**WORK TO COMPLETE:** Should an entry include a picture, omit the picture and still repeat everything else exactly.

**RECORDED DATA:**
══════
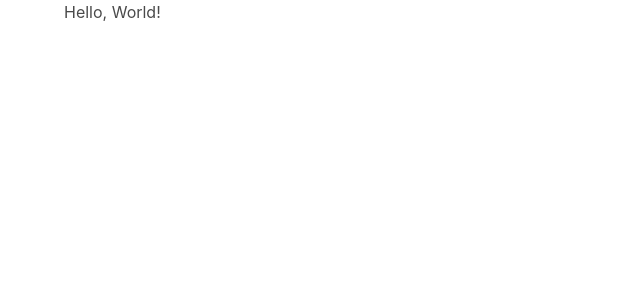
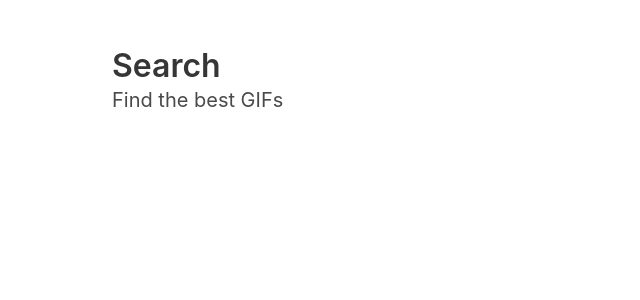
Before and after one commit to DouglasdeMoura/bc-challenge, a React (Vite) app: page / in a window 1280 px wide. Shown: the top 300 px of the page, without its empty margins (0-640 px from the left). Built offline with nearby package versions, Linux system fonts and the light colour scheme.

Commit message:
feat(App): add hero

```diff
--- a/src/app.tsx
+++ b/src/app.tsx
@@ -3,5 +3,14 @@ import { FC } from 'react'
 import 'bulma/css/bulma.css'
 
 export const App: FC = () => {
-  return <h1>Hello, World!</h1>
+  return (
+    <>
+      <div className="hero">
+        <div className="hero-body">
+          <h1 className="title">Search</h1>
+          <p className="subtitle">Find the best GIFs</p>
+        </div>
+      </div>
+    </>
+  )
 }
```
Also changed, not shown: 1 other file (tests, documents, lock files or other folders).
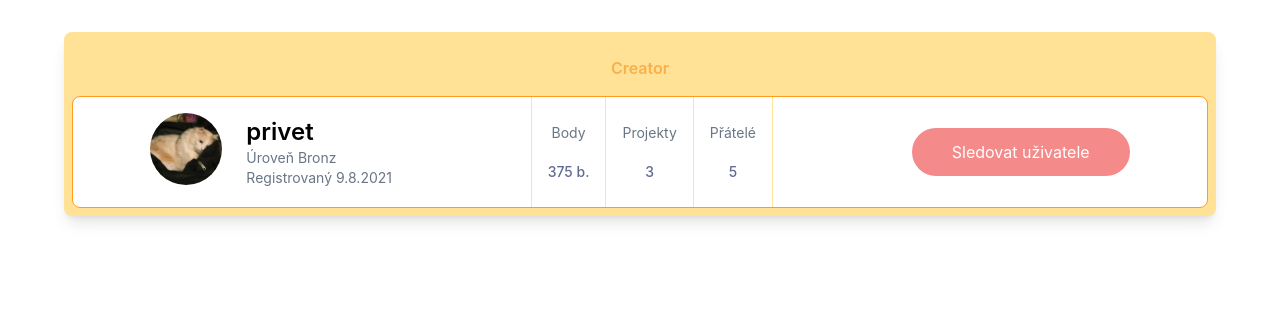
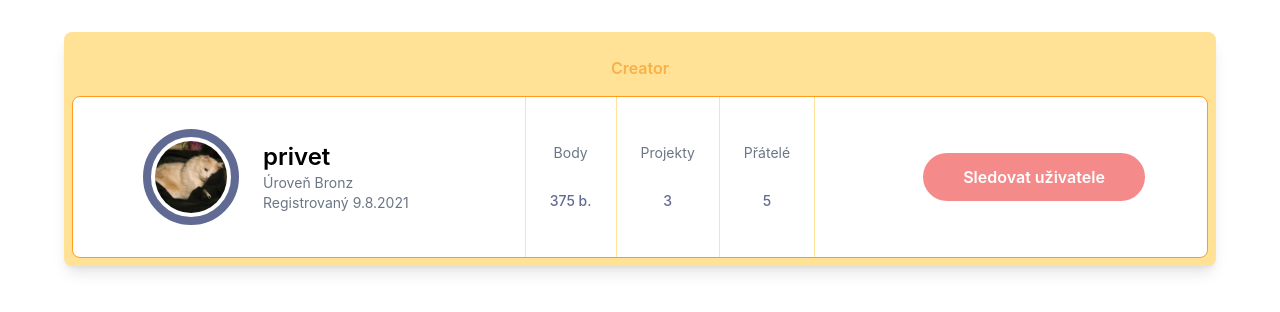
Before and after one commit to htmlena/test-biano-project, a Next.js app: page / in a window 1280 px wide. Shown: the top 312 px of the page. Built offline with nearby package versions, Linux system fonts and the light colour scheme.

Commit message:
status circle

```diff
--- a/components/Creator/Creator.jsx
+++ b/components/Creator/Creator.jsx
@@ -10,15 +10,17 @@ const Creator = () => {
         </div>
         <div className="max-w-6xl my-0 mx-auto pt-4">
           <div className="flex flex-col md:flex-row md:justify-around border border-orange rounded-lg bg-white">
-            <div className="flex flex-row p-4 items-center">
+            <div className="flex flex-row p-6 md:py-8 items-center">
               <div>
-                <Image
-                  className="rounded-full"
-                  src={avatar}
-                  alt="avatar"
-                  width={72}
-                  height={72}
-                />
+                <div className="border-8 border-violet rounded-full p-1 w-24 h-24 flex justify-center items-center">
+                  <Image
+                    className="rounded-full"
+                    src={avatar}
+                    alt="avatar"
+                    width={80}
+                    height={80}
+                  />
+                </div>
               </div>
               <div className="pl-6">
                 <p className="font-semibold text-base md:text-2xl">privet</p>
@@ -29,21 +31,21 @@ const Creator = () => {
               </div>
             </div>
             <div className="flex flex-row justify-center border-y md:border-y-0 md:border-x border-yellow">
-              <div className="p-4 flex flex-col justify-around items-center text-xs md:text-sm basis-1/3">
+              <div className="p-6 md:py-8 flex flex-col justify-around items-center text-xs md:text-sm basis-1/3">
                 <p className="text-gray">Body</p>
                 <p className="text-violet font-medium">375 b.</p>
               </div>
-              <div className="p-4 flex flex-col justify-around items-center text-xs md:text-sm basis-1/3 border-x border-yellow">
+              <div className="p-6 md:py-8 flex flex-col justify-around items-center text-xs md:text-sm basis-1/3 border-x border-yellow">
                 <p className="text-gray">Projekty</p>
                 <p className="text-violet font-medium">3</p>
               </div>
-              <div className="p-4 flex flex-col justify-around items-center text-xs md:text-sm basis-1/3">
+              <div className="p-6 md:py-8 flex flex-col justify-around items-center text-xs md:text-sm basis-1/3">
                 <p className="text-gray">Přátelé</p>
                 <p className="text-violet font-medium">5</p>
               </div>
             </div>
             <div className="flex flex-row justify-center items-center">
-              <button className="bg-pink m-4 px-10 h-12 rounded-3xl text-white w-full md:min-w-44">
+              <button className="bg-pink font-semibold m-4 px-10 h-12 rounded-3xl text-white w-full md:min-w-44">
                 Sledovat uživatele
               </button>
             </div>
```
══════
**EXERCISE RESPONSE:**
Before and after one commit to DouglasdeMoura/bc-challenge, a React (Vite) app: page / in a window 1280 px wide. Shown: the top 300 px of the page, without its empty margins (0-640 px from the left). Built offline with nearby package versions, Linux system fonts and the light colour scheme.

Commit message:
feat(App): add hero

```diff
--- a/src/app.tsx
+++ b/src/app.tsx
@@ -3,5 +3,14 @@ import { FC } from 'react'
 import 'bulma/css/bulma.css'
 
 export const App: FC = () => {
-  return <h1>Hello, World!</h1>
+  return (
+    <>
+      <div className="hero">
+        <div className="hero-body">
+          <h1 className="title">Search</h1>
+          <p className="subtitle">Find the best GIFs</p>
+        </div>
+      </div>
+    </>
+  )
 }
```
Also changed, not shown: 1 other file (tests, documents, lock files or other folders).
Before and after one commit to htmlena/test-biano-project, a Next.js app: page / in a window 1280 px wide. Shown: the top 312 px of the page. Built offline with nearby package versions, Linux system fonts and the light colour scheme.

Commit message:
status circle

```diff
--- a/components/Creator/Creator.jsx
+++ b/components/Creator/Creator.jsx
@@ -10,15 +10,17 @@ const Creator = () => {
         </div>
         <div className="max-w-6xl my-0 mx-auto pt-4">
           <div className="flex flex-col md:flex-row md:justify-around border border-orange rounded-lg bg-white">
-            <div className="flex flex-row p-4 items-center">
+            <div className="flex flex-row p-6 md:py-8 items-center">
               <div>
-                <Image
-                  className="rounded-full"
-                  src={avatar}
-                  alt="avatar"
-                  width={72}
-                  height={72}
-                />
+                <div className="border-8 border-violet rounded-full p-1 w-24 h-24 flex justify-center items-center">
+                  <Image
+                    className="rounded-full"
+                    src={avatar}
+                    alt="avatar"
+                    width={80}
+                    height={80}
+                  />
+                </div>
               </div>
               <div className="pl-6">
                 <p className="font-semibold text-base md:text-2xl">privet</p>
@@ -29,21 +31,21 @@ const Creator = () => {
               </div>
             </div>
             <div className="flex flex-row justify-center border-y md:border-y-0 md:border-x border-yellow">
-              <div className="p-4 flex flex-col justify-around items-center text-xs md:text-sm basis-1/3">
+              <div className="p-6 md:py-8 flex flex-col justify-around items-center text-xs md:text-sm basis-1/3">
                 <p className="text-gray">Body</p>
                 <p className="text-violet font-medium">375 b.</p>
               </div>
-              <div className="p-4 flex flex-col justify-around items-center text-xs md:text-sm basis-1/3 border-x border-yellow">
+              <div className="p-6 md:py-8 flex flex-col justify-around items-center text-xs md:text-sm basis-1/3 border-x border-yellow">
                 <p className="text-gray">Projekty</p>
                 <p className="text-violet font-medium">3</p>
               </div>
-              <div className="p-4 flex flex-col justify-around items-center text-xs md:text-sm basis-1/3">
+              <div className="p-6 md:py-8 flex flex-col justify-around items-center text-xs md:text-sm basis-1/3">
                 <p className="text-gray">Přátelé</p>
                 <p className="text-violet font-medium">5</p>
               </div>
             </div>
             <div className="flex flex-row justify-center items-center">
-              <button className="bg-pink m-4 px-10 h-12 rounded-3xl text-white w-full md:min-w-44">
+              <button className="bg-pink font-semibold m-4 px-10 h-12 rounded-3xl text-white w-full md:min-w-44">
                 Sledovat uživatele
               </button>
             </div>
```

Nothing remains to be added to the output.